The Ontario-based company that wants to build hyperloop technology in Alberta says it has applied for a share of the city’s $100 million innovation fund.

Sebastien Gendron, the CEO of TransPod Inc., said his company has asked for $9.5 million from the Opportunity Calgary Investment Fund (OCIF) – a $100 million fund created by the city and administered by Calgary Economic Development.

Gendron said if TransPod receives the grant, the money would be matched by private investors.

“We have private investors ready to jump in,” he said. “But they’re looking at this and asking, is the province or the city interested to do it?”

TransPod is developing technology for a proposed new form of transportation dubbed hyperloop by Elon Musk, the American billionaire who heads Tesla electric cars and SpaceX.

An artist’s rendering of a Hyperloop tube on the outskirts of Calgary’s downtown.

Hyperloop technology would allow passengers to travel at speeds upwards of 1,000 km/h between cities through vacuum pipelines. The passenger and cargo pods would be able to travel at high speeds because there would by almost no air resistance.

TransPod hopes to build a 10 kilometre test track near Calgary. In the long term, it would hope to extend that track into a permanent link between Alberta’s two largest cities.

So far, the city has handed out $1.5 million from the OCIF. Last week, Calgary Economic Development announced tech start-up MobSquad would create 150 jobs with its funding.

TransPod’s application would seem to tick all of the boxes the OCIF is asking for. In addition to creating jobs and economic development for the city, the new technology could spur innovation, align with oil pipeline expertise already present in the city, and align with the province’s interest in connecting Edmonton and Calgary with some form of high speed rail.

The city has expressed its support in principal for TransPod’s goals, but a report that went before the Transportation and Transit Committee last week noted that construction and operation of a hyperloop test track falls outside the city’s jurisdiction.
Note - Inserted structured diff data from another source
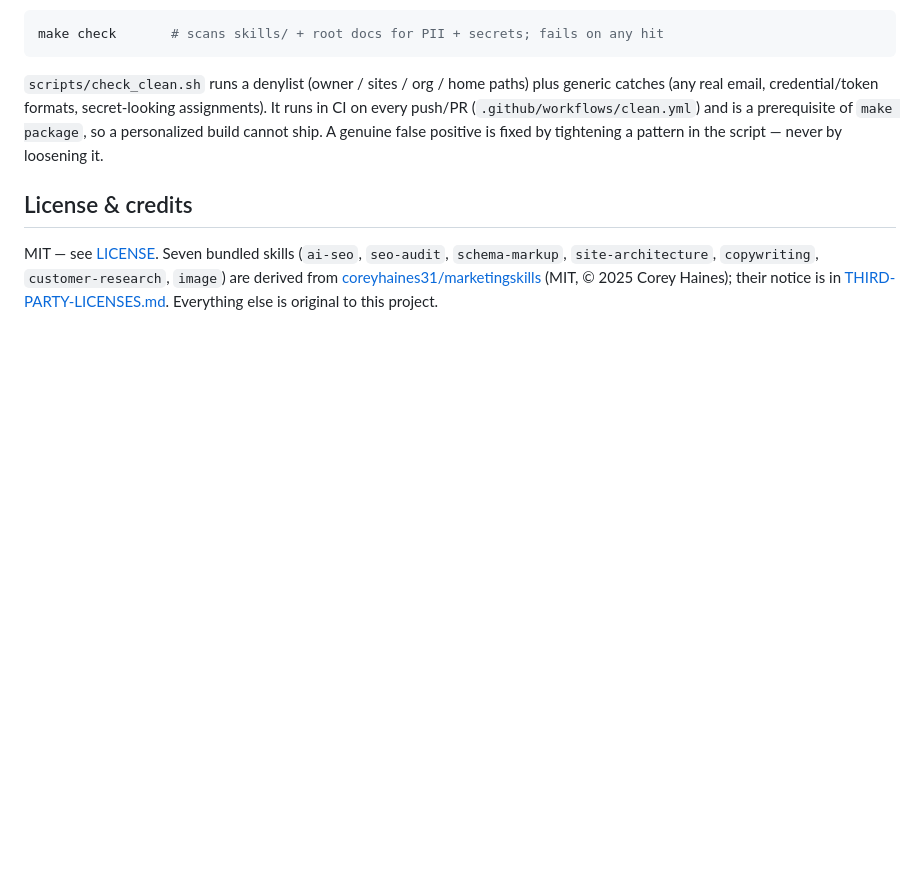
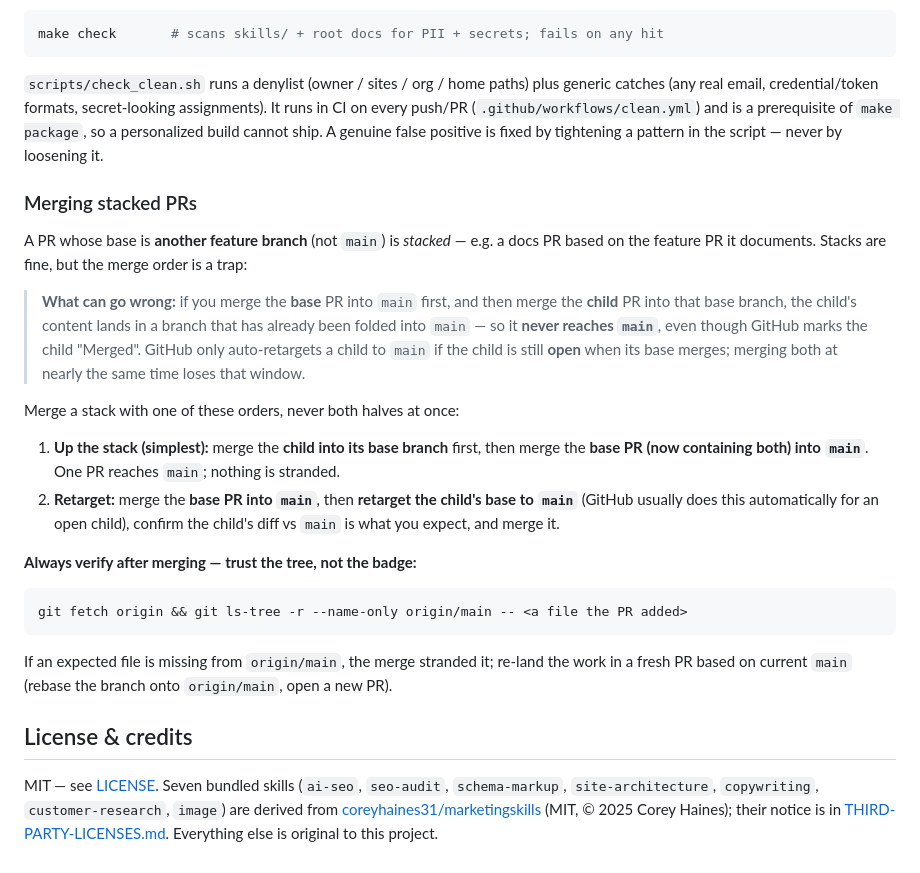
Before and after one commit to karero/website-builder, a Markdown page: README.md, the part around the change. Rendered like a GitHub page; blank space fills up the shorter version.

Commit message:
docs: how to merge stacked PRs without stranding the child
Post-mortem of the merge race that left PR #14's internal-link work off main
(base PR #13 merged to main first; the stacked child then merged into the
already-folded base branch and never reached main). Documents the two safe
merge orders + a verify-the-tree-not-the-badge check.

Co-Authored-By: Claude Opus 4.8 <noreply@anthropic.com>

````diff
--- a/README.md
+++ b/README.md
@@ -256,6 +256,34 @@ CI on every push/PR (`.github/workflows/clean.yml`) and is a prerequisite of `ma
 so a personalized build cannot ship. A genuine false positive is fixed by tightening a
 pattern in the script — never by loosening it.
 
+### Merging stacked PRs
+
+A PR whose base is **another feature branch** (not `main`) is *stacked* — e.g. a docs PR
+based on the feature PR it documents. Stacks are fine, but the merge order is a trap:
+
+> **What can go wrong:** if you merge the **base** PR into `main` first, and then merge the
+> **child** PR into that base branch, the child's content lands in a branch that has already
+> been folded into `main` — so it **never reaches `main`**, even though GitHub marks the child
+> "Merged". GitHub only auto-retargets a child to `main` if the child is still **open** when
+> its base merges; merging both at nearly the same time loses that window.
+
+Merge a stack with one of these orders, never both halves at once:
+
+1. **Up the stack (simplest):** merge the **child into its base branch** first, then merge the
+   **base PR (now containing both) into `main`**. One PR reaches `main`; nothing is stranded.
+2. **Retarget:** merge the **base PR into `main`**, then **retarget the child's base to `main`**
+   (GitHub usually does this automatically for an open child), confirm the child's diff vs
+   `main` is what you expect, and merge it.
+
+**Always verify after merging — trust the tree, not the badge:**
+
+```bash
+git fetch origin && git ls-tree -r --name-only origin/main -- <a file the PR added>
+```
+
+If an expected file is missing from `origin/main`, the merge stranded it; re-land the work in
+a fresh PR based on current `main` (rebase the branch onto `origin/main`, open a new PR).
+
 ## License & credits
 
 MIT — see [LICENSE](LICENSE). Seven bundled skills (`ai-seo`, `seo-audit`,
````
LiveWire reached out to the province’s department of transportation, which confirmed it continues to meet and exchange information with TransPod.

In a written statement, the department said it supports the project in principal but requires more information from the company.

“No financial commitment has been made to TransPod, or is currently being considered, outside of the potential use of provincially-owned land for the development of a test track, which would require a lease of the land to TransPod,” read the statement.”

Gendron said TransPod has also been in contact with Alberta’s Ministry of Economic Development and Trade.

He said his company and the province has been exchanging information nearly every week since June. In mid-September, TransPod provided a detailed proposal to the province indicating its shot, medium and long-term goals in Alberta.

In June, Gendron told LiveWire that without a serious commitment from the province, they would take their test track to other markets in Europe, which have expressed interest in hosting them.

For now he remains committed to Alberta.

“So far it sounds like they’re interested, so we’ll continue,” he said.